Data items:
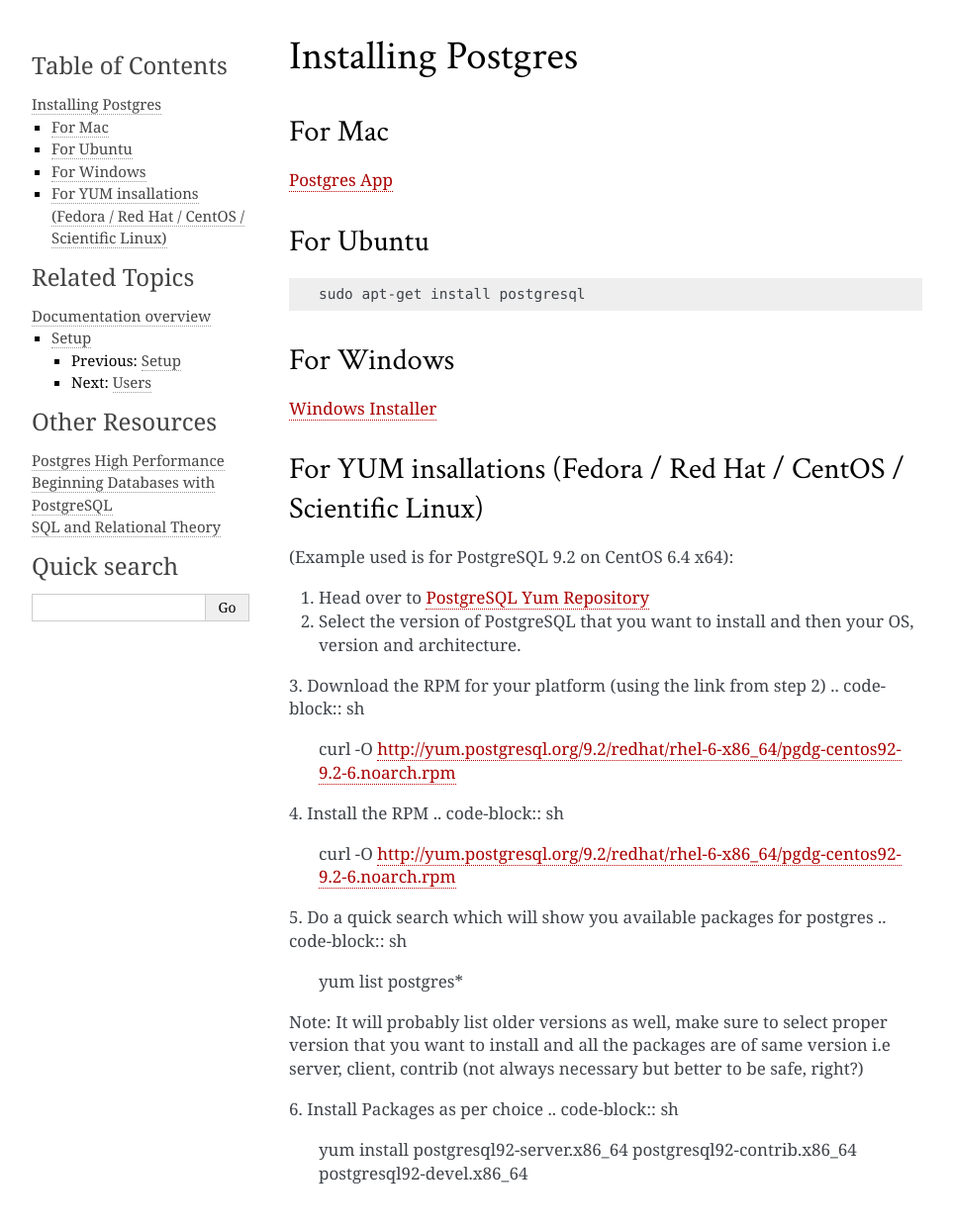
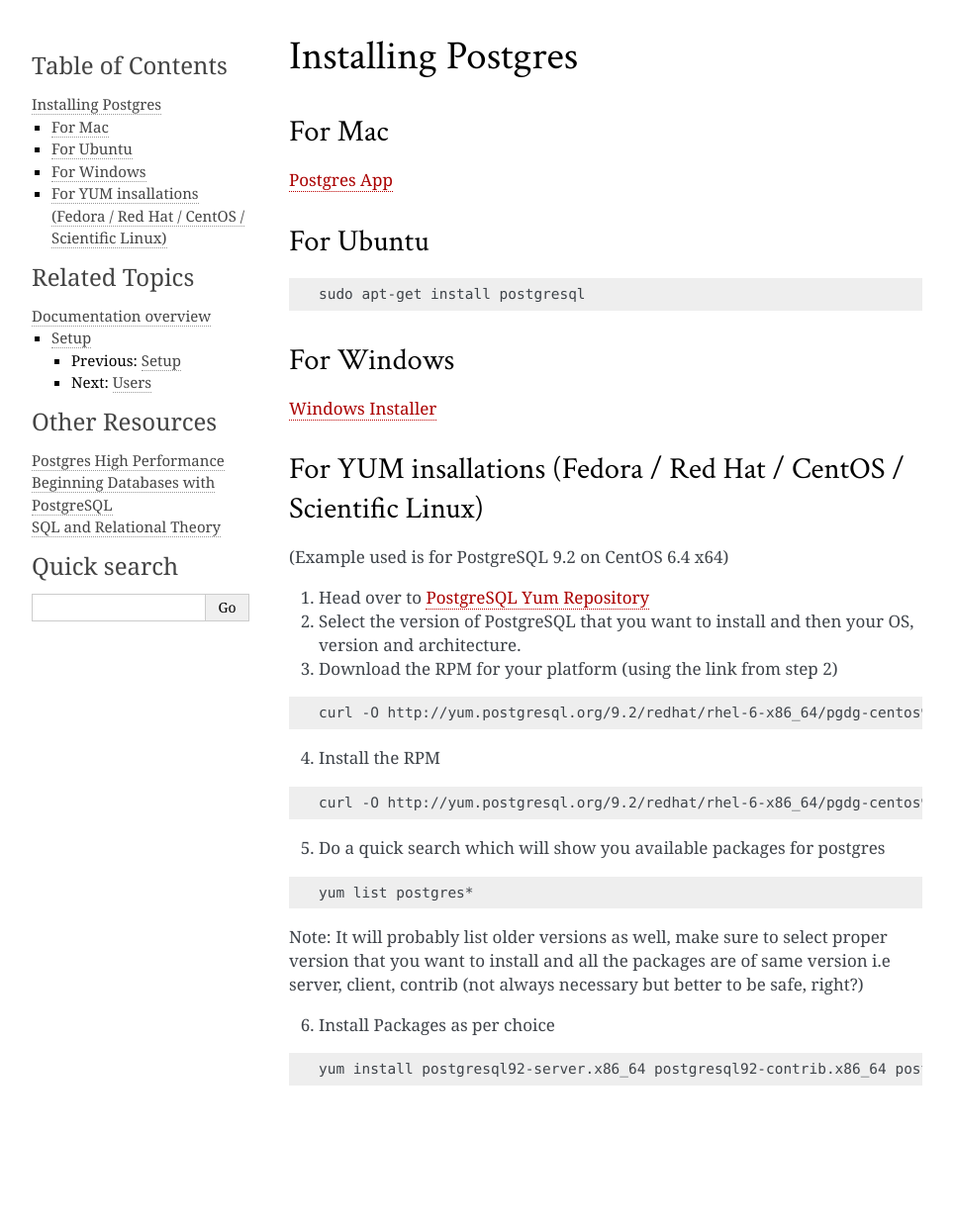
Before and after one commit to craigkerstiens/postgresguide.com, a Sphinx documentation site: the page built from source/setup/install.rst, in a window 1280 px wide. Shown: the whole page at 99% size, without its empty margins (148-1111 px from the left). Built offline with Sphinx 7.4.7, drawn with Linux system fonts in a browser that asks for light colours; after the commit the page ends 1144 px from its top, so only the background shows below that.

Commit message:
Update install.rst

```diff
--- a/source/setup/install.rst
+++ b/source/setup/install.rst
@@ -21,23 +21,27 @@
 
 For YUM insallations (Fedora / Red Hat / CentOS / Scientific Linux)
 ~~~~~~~~~~~
-(Example used is for PostgreSQL 9.2 on CentOS 6.4 x64):
+
+(Example used is for PostgreSQL 9.2 on CentOS 6.4 x64)
 
 1. Head over to `PostgreSQL Yum Repository <http://yum.postgresql.org/>`_
 
 2. Select the version of PostgreSQL that you want to install and then your OS, version and architecture.
 
 3. Download the RPM for your platform (using the link from step 2)
+
 .. code-block:: sh
 
    curl -O http://yum.postgresql.org/9.2/redhat/rhel-6-x86_64/pgdg-centos92-9.2-6.noarch.rpm
 
 4. Install the RPM
+
 .. code-block:: sh
 
    curl -O http://yum.postgresql.org/9.2/redhat/rhel-6-x86_64/pgdg-centos92-9.2-6.noarch.rpm
 
 5. Do a quick search which will show you available packages for postgres
+
 .. code-block:: sh
 
    yum list postgres*
@@ -45,6 +49,7 @@
 Note: It will probably list older versions as well, make sure to select proper version that you want to install and all the packages are of same version i.e server, client, contrib (not always necessary but better to be safe, right?)
 
 6. Install Packages as per choice
+
 .. code-block:: sh
 
    yum install postgresql92-server.x86_64 postgresql92-contrib.x86_64 postgresql92-devel.x86_64
```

WORK REQUEST
Copy every entry word for word, but omit the pictures.

RESULT OF THE TASK
Before and after one commit to craigkerstiens/postgresguide.com, a Sphinx documentation site: the page built from source/setup/install.rst, in a window 1280 px wide. Shown: the whole page at 99% size, without its empty margins (148-1111 px from the left). Built offline with Sphinx 7.4.7, drawn with Linux system fonts in a browser that asks for light colours; after the commit the page ends 1144 px from its top, so only the background shows below that.

Commit message:
Update install.rst

```diff
--- a/source/setup/install.rst
+++ b/source/setup/install.rst
@@ -21,23 +21,27 @@
 
 For YUM insallations (Fedora / Red Hat / CentOS / Scientific Linux)
 ~~~~~~~~~~~
-(Example used is for PostgreSQL 9.2 on CentOS 6.4 x64):
+
+(Example used is for PostgreSQL 9.2 on CentOS 6.4 x64)
 
 1. Head over to `PostgreSQL Yum Repository <http://yum.postgresql.org/>`_
 
 2. Select the version of PostgreSQL that you want to install and then your OS, version and architecture.
 
 3. Download the RPM for your platform (using the link from step 2)
+
 .. code-block:: sh
 
    curl -O http://yum.postgresql.org/9.2/redhat/rhel-6-x86_64/pgdg-centos92-9.2-6.noarch.rpm
 
 4. Install the RPM
+
 .. code-block:: sh
 
    curl -O http://yum.postgresql.org/9.2/redhat/rhel-6-x86_64/pgdg-centos92-9.2-6.noarch.rpm
 
 5. Do a quick search which will show you available packages for postgres
+
 .. code-block:: sh
 
    yum list postgres*
@@ -45,6 +49,7 @@
 Note: It will probably list older versions as well, make sure to select proper version that you want to install and all the packages are of same version i.e server, client, contrib (not always necessary but better to be safe, right?)
 
 6. Install Packages as per choice
+
 .. code-block:: sh
 
    yum install postgresql92-server.x86_64 postgresql92-contrib.x86_64 postgresql92-devel.x86_64
```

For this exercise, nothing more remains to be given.